TASK ITEM:
Every line of the entries with the word "return" in it should be shown.

DATA TO EXAMINE:
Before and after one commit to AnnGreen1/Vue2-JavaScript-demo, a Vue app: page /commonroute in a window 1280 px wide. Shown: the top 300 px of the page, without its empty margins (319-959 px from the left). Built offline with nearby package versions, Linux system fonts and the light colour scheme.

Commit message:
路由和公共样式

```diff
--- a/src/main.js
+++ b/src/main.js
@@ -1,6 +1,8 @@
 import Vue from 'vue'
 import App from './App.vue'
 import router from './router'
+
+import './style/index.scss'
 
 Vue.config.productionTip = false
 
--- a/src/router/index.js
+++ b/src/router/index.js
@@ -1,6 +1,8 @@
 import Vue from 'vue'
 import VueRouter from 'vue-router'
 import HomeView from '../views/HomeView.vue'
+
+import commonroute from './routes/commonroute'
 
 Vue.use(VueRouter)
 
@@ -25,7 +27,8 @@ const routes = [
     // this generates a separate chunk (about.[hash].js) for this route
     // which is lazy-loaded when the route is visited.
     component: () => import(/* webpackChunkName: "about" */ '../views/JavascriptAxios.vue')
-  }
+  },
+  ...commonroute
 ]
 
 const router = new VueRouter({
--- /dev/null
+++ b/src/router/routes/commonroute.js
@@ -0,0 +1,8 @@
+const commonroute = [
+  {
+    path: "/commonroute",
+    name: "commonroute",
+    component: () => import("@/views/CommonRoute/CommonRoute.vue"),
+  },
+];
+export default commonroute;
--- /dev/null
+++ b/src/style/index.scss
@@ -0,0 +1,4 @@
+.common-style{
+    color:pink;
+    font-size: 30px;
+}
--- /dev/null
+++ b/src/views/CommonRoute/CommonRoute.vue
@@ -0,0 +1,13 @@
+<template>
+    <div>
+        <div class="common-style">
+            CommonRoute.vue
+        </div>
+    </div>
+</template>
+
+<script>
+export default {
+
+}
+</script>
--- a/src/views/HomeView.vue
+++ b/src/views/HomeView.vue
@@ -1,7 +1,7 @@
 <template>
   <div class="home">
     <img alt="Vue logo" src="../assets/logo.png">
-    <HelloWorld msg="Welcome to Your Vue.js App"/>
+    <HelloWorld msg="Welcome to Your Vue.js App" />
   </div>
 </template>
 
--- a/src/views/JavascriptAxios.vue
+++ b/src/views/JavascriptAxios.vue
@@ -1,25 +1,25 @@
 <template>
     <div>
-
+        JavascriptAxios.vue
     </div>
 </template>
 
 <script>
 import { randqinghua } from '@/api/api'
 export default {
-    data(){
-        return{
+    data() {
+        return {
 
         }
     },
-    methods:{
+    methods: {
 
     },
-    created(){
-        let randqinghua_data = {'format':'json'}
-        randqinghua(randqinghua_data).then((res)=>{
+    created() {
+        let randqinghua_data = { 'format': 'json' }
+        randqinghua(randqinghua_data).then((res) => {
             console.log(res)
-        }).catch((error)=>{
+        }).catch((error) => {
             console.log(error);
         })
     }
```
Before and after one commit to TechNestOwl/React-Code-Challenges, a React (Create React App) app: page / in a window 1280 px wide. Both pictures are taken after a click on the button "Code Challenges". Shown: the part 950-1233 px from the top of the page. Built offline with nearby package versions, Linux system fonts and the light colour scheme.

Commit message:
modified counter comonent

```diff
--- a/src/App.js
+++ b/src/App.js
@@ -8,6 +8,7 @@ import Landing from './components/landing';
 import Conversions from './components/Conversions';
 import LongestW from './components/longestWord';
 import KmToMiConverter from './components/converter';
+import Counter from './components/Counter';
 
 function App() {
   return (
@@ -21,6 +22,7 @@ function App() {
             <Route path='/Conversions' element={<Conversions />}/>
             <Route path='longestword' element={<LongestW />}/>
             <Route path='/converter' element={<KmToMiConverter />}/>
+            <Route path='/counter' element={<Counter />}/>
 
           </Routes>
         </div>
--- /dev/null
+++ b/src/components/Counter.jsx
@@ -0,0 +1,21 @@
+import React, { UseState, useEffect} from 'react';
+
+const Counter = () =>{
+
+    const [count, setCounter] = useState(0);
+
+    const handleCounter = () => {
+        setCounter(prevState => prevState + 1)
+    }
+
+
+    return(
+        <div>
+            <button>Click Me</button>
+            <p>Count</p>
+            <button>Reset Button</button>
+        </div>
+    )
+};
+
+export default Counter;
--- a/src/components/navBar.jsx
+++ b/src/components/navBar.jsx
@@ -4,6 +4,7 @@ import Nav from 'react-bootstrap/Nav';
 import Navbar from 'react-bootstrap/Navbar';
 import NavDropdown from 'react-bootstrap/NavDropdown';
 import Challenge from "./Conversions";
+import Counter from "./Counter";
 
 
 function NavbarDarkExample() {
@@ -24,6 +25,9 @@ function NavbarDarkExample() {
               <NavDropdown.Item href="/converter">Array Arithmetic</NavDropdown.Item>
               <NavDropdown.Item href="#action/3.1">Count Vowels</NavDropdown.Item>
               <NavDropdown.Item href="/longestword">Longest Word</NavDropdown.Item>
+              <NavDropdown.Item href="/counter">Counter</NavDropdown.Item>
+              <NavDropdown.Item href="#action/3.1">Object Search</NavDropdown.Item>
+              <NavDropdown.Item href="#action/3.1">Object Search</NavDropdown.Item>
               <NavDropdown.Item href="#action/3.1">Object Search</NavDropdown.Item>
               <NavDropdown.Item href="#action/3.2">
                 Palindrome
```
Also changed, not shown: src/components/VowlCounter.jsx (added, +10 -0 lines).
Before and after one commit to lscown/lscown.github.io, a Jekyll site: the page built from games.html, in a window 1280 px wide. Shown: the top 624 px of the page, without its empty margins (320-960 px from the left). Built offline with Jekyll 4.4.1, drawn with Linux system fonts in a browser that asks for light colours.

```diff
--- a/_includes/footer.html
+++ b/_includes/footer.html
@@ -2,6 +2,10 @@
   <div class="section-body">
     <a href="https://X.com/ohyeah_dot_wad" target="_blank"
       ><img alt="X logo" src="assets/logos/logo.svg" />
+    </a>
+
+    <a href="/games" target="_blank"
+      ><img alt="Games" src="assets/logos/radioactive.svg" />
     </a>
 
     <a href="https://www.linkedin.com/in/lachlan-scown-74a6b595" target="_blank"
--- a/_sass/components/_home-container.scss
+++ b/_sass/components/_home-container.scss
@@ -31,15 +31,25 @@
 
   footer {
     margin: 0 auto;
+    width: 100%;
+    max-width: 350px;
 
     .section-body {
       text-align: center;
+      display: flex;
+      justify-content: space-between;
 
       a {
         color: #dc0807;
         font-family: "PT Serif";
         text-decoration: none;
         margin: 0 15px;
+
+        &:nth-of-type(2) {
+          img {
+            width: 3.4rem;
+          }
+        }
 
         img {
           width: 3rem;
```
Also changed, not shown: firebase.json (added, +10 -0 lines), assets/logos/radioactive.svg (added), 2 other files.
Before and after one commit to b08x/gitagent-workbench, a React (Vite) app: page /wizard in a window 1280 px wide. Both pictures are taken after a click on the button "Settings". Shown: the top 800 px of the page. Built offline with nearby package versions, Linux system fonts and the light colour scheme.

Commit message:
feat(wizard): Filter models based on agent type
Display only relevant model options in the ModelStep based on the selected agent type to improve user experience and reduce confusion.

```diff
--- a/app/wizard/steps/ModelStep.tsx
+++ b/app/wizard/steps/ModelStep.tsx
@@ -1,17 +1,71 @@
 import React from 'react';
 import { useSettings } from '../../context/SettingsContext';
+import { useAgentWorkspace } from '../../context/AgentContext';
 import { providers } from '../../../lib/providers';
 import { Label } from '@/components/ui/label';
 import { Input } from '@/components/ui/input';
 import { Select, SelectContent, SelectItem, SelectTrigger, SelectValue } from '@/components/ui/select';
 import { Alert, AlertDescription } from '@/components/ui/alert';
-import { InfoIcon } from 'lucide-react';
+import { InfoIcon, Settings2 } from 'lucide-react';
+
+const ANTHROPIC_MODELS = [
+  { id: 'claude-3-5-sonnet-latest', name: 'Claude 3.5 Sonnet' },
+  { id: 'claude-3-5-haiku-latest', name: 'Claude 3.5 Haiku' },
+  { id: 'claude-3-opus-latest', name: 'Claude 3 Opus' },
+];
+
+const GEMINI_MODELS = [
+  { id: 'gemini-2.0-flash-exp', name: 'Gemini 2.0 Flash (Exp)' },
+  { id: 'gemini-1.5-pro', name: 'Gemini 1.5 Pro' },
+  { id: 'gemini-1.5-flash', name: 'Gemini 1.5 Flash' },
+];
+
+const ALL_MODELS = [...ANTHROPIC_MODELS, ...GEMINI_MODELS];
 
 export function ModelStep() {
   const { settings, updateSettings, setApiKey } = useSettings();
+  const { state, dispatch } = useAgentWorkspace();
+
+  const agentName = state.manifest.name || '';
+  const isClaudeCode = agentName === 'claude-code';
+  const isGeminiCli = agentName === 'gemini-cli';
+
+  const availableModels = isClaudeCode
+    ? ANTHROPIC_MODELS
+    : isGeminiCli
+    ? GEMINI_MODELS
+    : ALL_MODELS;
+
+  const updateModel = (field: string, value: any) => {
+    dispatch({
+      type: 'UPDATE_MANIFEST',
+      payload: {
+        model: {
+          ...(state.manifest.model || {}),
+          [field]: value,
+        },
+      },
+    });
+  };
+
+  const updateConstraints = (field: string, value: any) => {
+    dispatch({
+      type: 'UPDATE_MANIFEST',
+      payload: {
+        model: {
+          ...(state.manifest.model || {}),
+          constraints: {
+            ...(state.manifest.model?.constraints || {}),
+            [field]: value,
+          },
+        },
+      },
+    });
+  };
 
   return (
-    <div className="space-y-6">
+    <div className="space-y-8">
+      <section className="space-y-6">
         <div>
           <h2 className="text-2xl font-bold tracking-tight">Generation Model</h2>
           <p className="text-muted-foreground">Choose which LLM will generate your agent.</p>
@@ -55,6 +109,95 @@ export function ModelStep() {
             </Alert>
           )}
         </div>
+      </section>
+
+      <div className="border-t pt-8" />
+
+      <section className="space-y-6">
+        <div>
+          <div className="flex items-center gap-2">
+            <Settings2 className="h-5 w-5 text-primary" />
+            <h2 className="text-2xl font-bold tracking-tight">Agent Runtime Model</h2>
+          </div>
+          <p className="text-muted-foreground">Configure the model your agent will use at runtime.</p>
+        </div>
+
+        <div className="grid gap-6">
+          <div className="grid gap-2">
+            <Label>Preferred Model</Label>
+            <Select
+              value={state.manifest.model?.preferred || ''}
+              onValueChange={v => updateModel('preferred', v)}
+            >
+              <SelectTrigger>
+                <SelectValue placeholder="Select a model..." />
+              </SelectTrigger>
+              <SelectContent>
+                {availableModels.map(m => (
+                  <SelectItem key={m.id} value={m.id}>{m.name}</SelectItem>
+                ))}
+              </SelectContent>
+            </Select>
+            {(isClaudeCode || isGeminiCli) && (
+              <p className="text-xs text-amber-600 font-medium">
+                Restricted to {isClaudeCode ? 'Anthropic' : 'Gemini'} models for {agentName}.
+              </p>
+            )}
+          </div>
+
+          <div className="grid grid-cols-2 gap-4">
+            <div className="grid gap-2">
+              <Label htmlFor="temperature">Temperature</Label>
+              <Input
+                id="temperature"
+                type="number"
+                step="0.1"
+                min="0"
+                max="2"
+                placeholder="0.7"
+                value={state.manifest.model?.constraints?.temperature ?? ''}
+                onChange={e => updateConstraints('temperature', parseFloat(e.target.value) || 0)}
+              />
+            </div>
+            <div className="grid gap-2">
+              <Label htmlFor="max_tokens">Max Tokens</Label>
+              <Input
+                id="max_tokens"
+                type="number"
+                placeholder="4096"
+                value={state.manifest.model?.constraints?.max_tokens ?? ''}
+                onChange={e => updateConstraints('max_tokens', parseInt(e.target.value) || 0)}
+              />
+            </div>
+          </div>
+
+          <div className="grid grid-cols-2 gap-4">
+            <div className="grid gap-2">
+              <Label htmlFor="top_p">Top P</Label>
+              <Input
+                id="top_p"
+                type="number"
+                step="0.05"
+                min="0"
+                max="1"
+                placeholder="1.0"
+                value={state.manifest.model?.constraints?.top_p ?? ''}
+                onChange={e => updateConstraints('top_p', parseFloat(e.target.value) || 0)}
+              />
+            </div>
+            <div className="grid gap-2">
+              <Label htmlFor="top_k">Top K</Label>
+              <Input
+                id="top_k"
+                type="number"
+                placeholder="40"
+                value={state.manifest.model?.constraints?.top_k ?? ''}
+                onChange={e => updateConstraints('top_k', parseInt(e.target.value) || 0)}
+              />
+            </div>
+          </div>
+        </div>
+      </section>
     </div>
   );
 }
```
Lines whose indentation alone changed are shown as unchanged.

FINISHED EXERCISE:
-        return{
+        return {
   return (
+    return(
   return (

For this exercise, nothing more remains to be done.